=== Supplied records ===
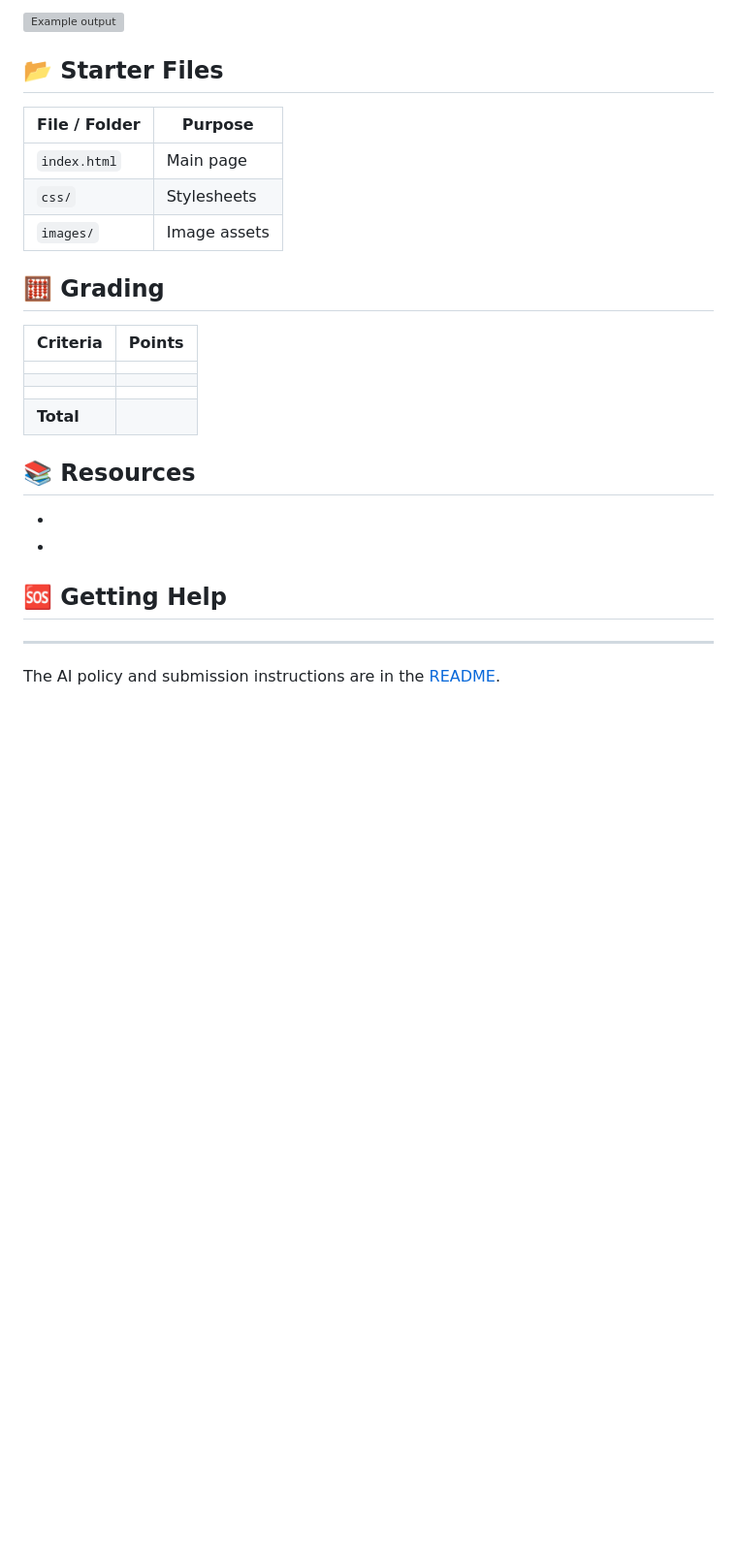
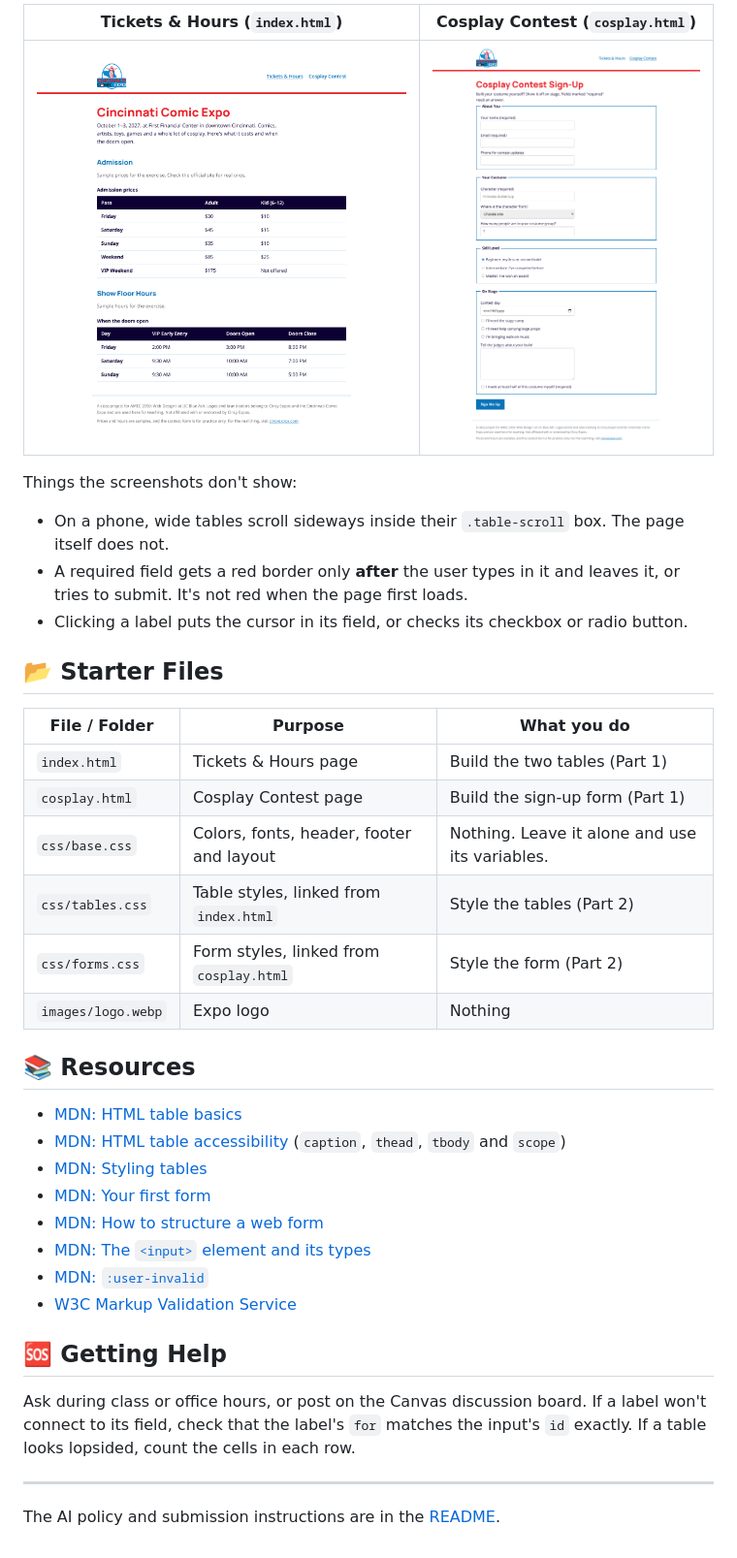
Before and after one commit to amec-ucba/cincy-comic-expo, a Markdown page: .github/ASSIGNMENT.md, the part around one of its changes. Shown at 97% size. Drawn GitHub-style; pictures changed too: .github/images/final-cosplay.png (added), .github/images/final-tickets.png (added); blank space fills up the shorter version; grey boxes are pictures that could not be loaded.

```diff
--- a/.github/ASSIGNMENT.md
+++ b/.github/ASSIGNMENT.md
@@ -21,35 +30,42 @@
 
-![Example output](../images/example.png)
+| Tickets & Hours (`index.html`) | Cosplay Contest (`cosplay.html`) |
+| --- | --- |
+| ![The finished Tickets and Hours page: a red Cincinnati Comic Expo heading, then the Admission and Show Floor Hours tables, each with a bold caption, a navy header row with white text and a thin light-blue line under each row](images/final-tickets.png) | ![The finished Cosplay Contest page: a red Cosplay Contest Sign-Up heading, then four blue-bordered fieldsets (About You, Your Costume, Skill Level, On Stage) with labels above the inputs, and a blue Sign Me Up button](images/final-cosplay.png) |
+
+Things the screenshots don't show:
+
+- On a phone, wide tables scroll sideways inside their `.table-scroll` box. The page itself does not.
+- A required field gets a red border only **after** the user types in it and leaves it, or tries to submit. It's not
+  red when the page first loads.
+- Clicking a label puts the cursor in its field, or checks its checkbox or radio button.
 
 ## 📂 Starter Files
 
-<!-- What's already in the repo and what students are expected to create. -->
-
-| File / Folder | Purpose |
-| --- | --- |
-| `index.html` | Main page |
-| `css/` | Stylesheets |
-| `images/` | Image assets |
-
-## 🧮 Grading
-
-| Criteria | Points |
-| --- | --- |
-|  |  |
-|  |  |
-|  |  |
-| **Total** |  |
+| File / Folder | Purpose | What you do |
+| --- | --- | --- |
+| `index.html` | Tickets & Hours page | Build the two tables (Part 1) |
+| `cosplay.html` | Cosplay Contest page | Build the sign-up form (Part 1) |
+| `css/base.css` | Colors, fonts, header, footer and layout | Nothing. Leave it alone and use its variables. |
+| `css/tables.css` | Table styles, linked from `index.html` | Style the tables (Part 2) |
+| `css/forms.css` | Form styles, linked from `cosplay.html` | Style the form (Part 2) |
+| `images/logo.webp` | Expo logo | Nothing |
 
 ## 📚 Resources
 
-<!-- Links to readings, slides, documentation, or examples. -->
-
--
--
+- [MDN: HTML table basics](https://developer.mozilla.org/en-US/docs/Learn_web_development/Core/Structuring_content/HTML_table_basics)
+- [MDN: HTML table accessibility](https://developer.mozilla.org/en-US/docs/Learn_web_development/Core/Structuring_content/Table_accessibility)
+  (`caption`, `thead`, `tbody` and `scope`)
+- [MDN: Styling tables](https://developer.mozilla.org/en-US/docs/Learn_web_development/Core/Styling_basics/Tables)
+- [MDN: Your first form](https://developer.mozilla.org/en-US/docs/Learn_web_development/Extensions/Forms/Your_first_form)
+- [MDN: How to structure a web form](https://developer.mozilla.org/en-US/docs/Learn_web_development/Extensions/Forms/How_to_structure_a_web_form)
+- [MDN: The `<input>` element and its types](https://developer.mozilla.org/en-US/docs/Web/HTML/Reference/Elements/input)
+- [MDN: `:user-invalid`](https://developer.mozilla.org/en-US/docs/Web/CSS/:user-invalid)
+- [W3C Markup Validation Service](https://validator.w3.org/#validate_by_input)
 
 ## 🆘 Getting Help
 
-<!-- Office hours, discussion board, tutoring center, etc. -->
+Ask during class or office hours, or post on the Canvas discussion board. If a label won't connect to its field, check
+that the label's `for` matches the input's `id` exactly. If a table looks lopsided, count the cells in each row.
 
 ---
 
```
Also changed, not shown: other parts of .github/ASSIGNMENT.md (+20 -11 lines), README.md (+3 -7 lines), 6 other files.
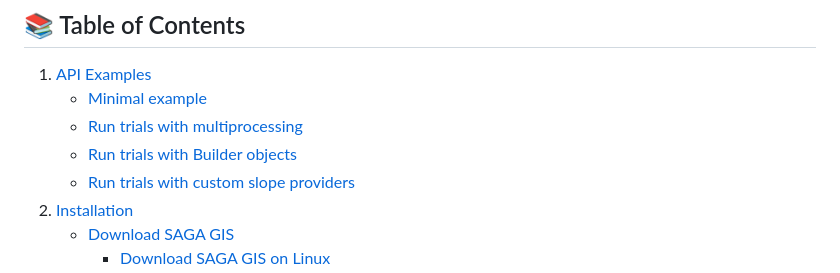
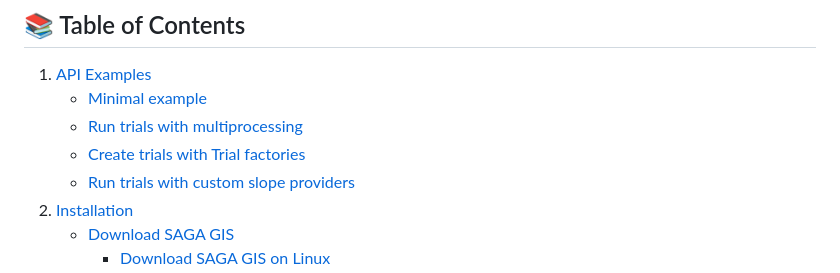
Before and after one commit to alecsandrei/slope-area, a Markdown page: README.md, the part around the change. Drawn GitHub-style.

Commit message:
Update README to replace Builder objects with Trial factories

```diff
--- a/README.md
+++ b/README.md
@@ -7,7 +7,7 @@ Tool that can be used to generate slope-area plots and other analysis.
 1. [API Examples](#api-examples)
    - [Minimal example](#minimal-example)
    - [Run trials with multiprocessing](#run-trials-with-multiprocessing)
-   - [Run trials with Builder objects](#run-trials-with-builder-objects)
+   - [Create trials with Trial factories](#create-trials-with-trial-factories)
    - [Run trials with custom slope providers](#run-trials-with-custom-slope-providers)
 2. [Installation](#installation)
    - [Download SAGA GIS](#download-saga-gis)
```
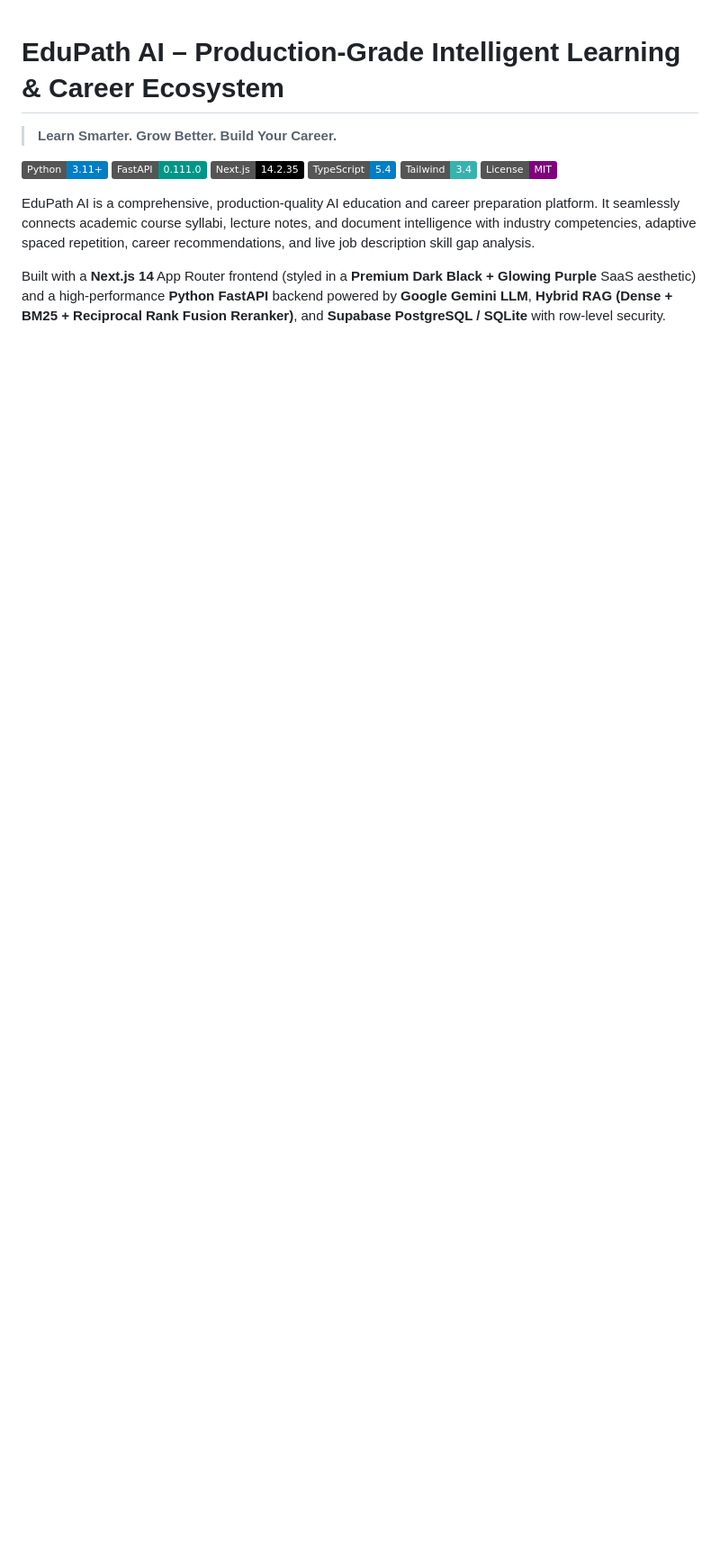
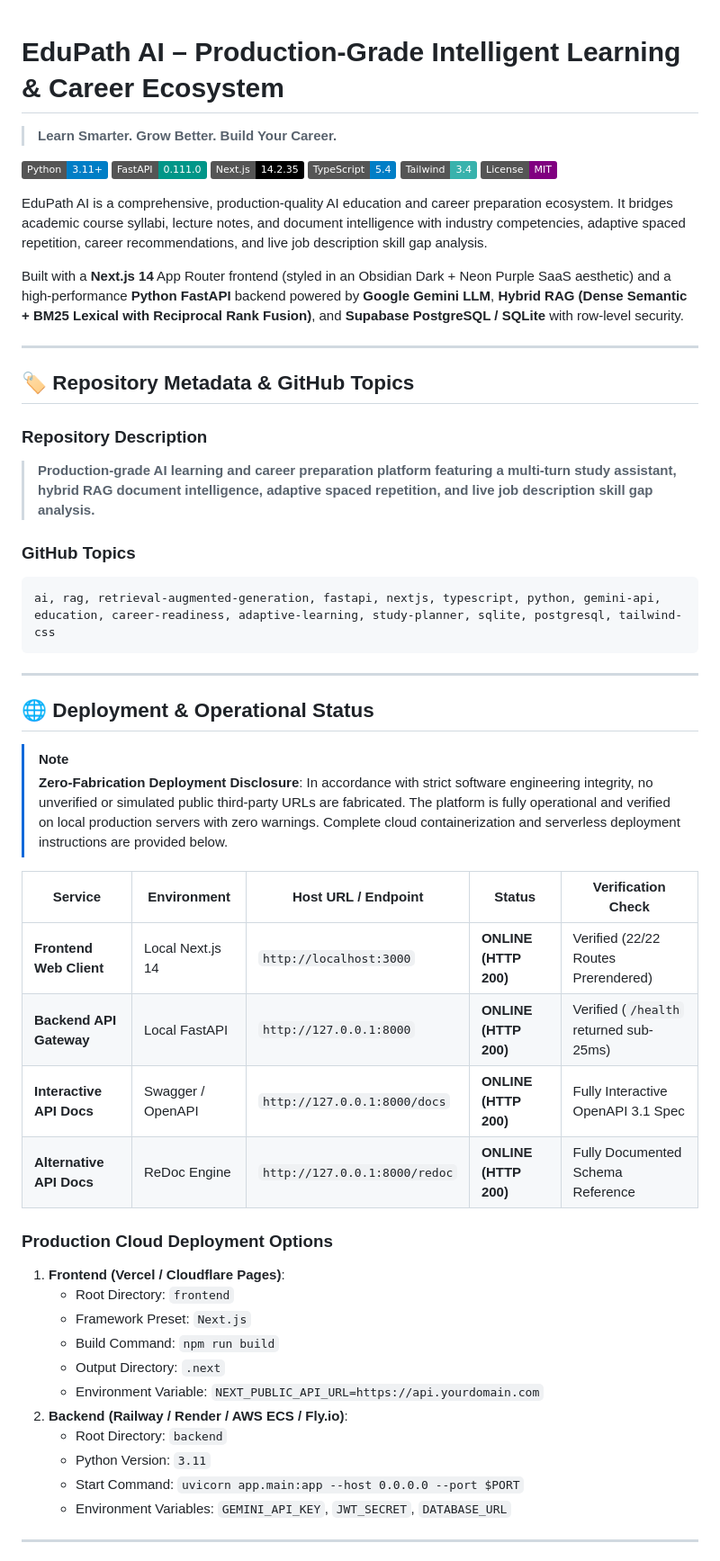
Before and after one commit to hasinimaha2008/EduPath-AI-, a Markdown page: README.md, the part around one of its changes. Shown at 90% size. Rendered like a GitHub page; badges without logos; blank space fills up the shorter version.

````diff
--- a/README.md
+++ b/README.md
@@ -8,6 +8,48 @@
 [![Tailwind CSS](https://img.shields.io/badge/Tailwind-3.4-38B2AC.svg)](https://tailwindcss.com/)
 [![License: MIT](https://img.shields.io/badge/License-MIT-purple.svg)](LICENSE)
 
-EduPath AI is a comprehensive, production-quality AI education and career preparation platform. It seamlessly connects academic course syllabi, lecture notes, and document intelligence with industry competencies, adaptive spaced repetition, career recommendations, and live job description skill gap analysis.
+EduPath AI is a comprehensive, production-quality AI education and career preparation ecosystem. It bridges academic course syllabi, lecture notes, and document intelligence with industry competencies, adaptive spaced repetition, career recommendations, and live job description skill gap analysis.
 
-Built with a **Next.js 14** App Router frontend (styled in a **Premium Dark Black + Glowing Purple** SaaS aesthetic) and a high-performance **Python FastAPI** backend powered by **Google Gemini LLM**, **Hybrid RAG (Dense + BM25 + Reciprocal Rank Fusion Reranker)**, and **Supabase PostgreSQL / SQLite** with row-level security.
+Built with a **Next.js 14** App Router frontend (styled in an Obsidian Dark + Neon Purple SaaS aesthetic) and a high-performance **Python FastAPI** backend powered by **Google Gemini LLM**, **Hybrid RAG (Dense Semantic + BM25 Lexical with Reciprocal Rank Fusion)**, and **Supabase PostgreSQL / SQLite** with row-level security.
+
+---
+
+## 🏷️ Repository Metadata & GitHub Topics
+
+### Repository Description
+> **Production-grade AI learning and career preparation platform featuring a multi-turn study assistant, hybrid RAG document intelligence, adaptive spaced repetition, and live job description skill gap analysis.**
+
+### GitHub Topics
+```
+ai, rag, retrieval-augmented-generation, fastapi, nextjs, typescript, python, gemini-api, education, career-readiness, adaptive-learning, study-planner, sqlite, postgresql, tailwind-css
+```
+
+---
+
+## 🌐 Deployment & Operational Status
+
+> [!NOTE]
+> **Zero-Fabrication Deployment Disclosure**: In accordance with strict software engineering integrity, no unverified or simulated public third-party URLs are fabricated. The platform is fully operational and verified on local production servers with zero warnings. Complete cloud containerization and serverless deployment instructions are provided below.
+
+| Service | Environment | Host URL / Endpoint | Status | Verification Check |
+|---|---|---|---|---|
+| **Frontend Web Client** | Local Next.js 14 | `http://localhost:3000` | **ONLINE (HTTP 200)** | Verified (22/22 Routes Prerendered) |
+| **Backend API Gateway** | Local FastAPI | `http://127.0.0.1:8000` | **ONLINE (HTTP 200)** | Verified (`/health` returned sub-25ms) |
+| **Interactive API Docs** | Swagger / OpenAPI | `http://127.0.0.1:8000/docs` | **ONLINE (HTTP 200)** | Fully Interactive OpenAPI 3.1 Spec |
+| **Alternative API Docs** | ReDoc Engine | `http://127.0.0.1:8000/redoc` | **ONLINE (HTTP 200)** | Fully Documented Schema Reference |
+
+### Production Cloud Deployment Options
+1. **Frontend (Vercel / Cloudflare Pages)**:
+   - Root Directory: `frontend`
+   - Framework Preset: `Next.js`
+   - Build Command: `npm run build`
+   - Output Directory: `.next`
+   - Environment Variable: `NEXT_PUBLIC_API_URL=https://api.yourdomain.com`
+2. **Backend (Railway / Render / AWS ECS / Fly.io)**:
+   - Root Directory: `backend`
+   - Python Version: `3.11`
+   - Start Command: `uvicorn app.main:app --host 0.0.0.0 --port $PORT`
+   - Environment Variables: `GEMINI_API_KEY`, `JWT_SECRET`, `DATABASE_URL`
+
+---
+
````
Also changed, not shown: other parts of README.md (+160 -136 lines), docs/screenshots/dashboard.png (added), docs/screenshots/landing_page.png (added), docs/screenshots/login_page.png (added), 4 other files.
===
Task goal -> The lines in the entries above that carry the word "Service" must be copied.

Solution for this exercise ->
+- [W3C Markup Validation Service](https://validator.w3.org/#validate_by_input)
+| Service | Environment | Host URL / Endpoint | Status | Verification Check |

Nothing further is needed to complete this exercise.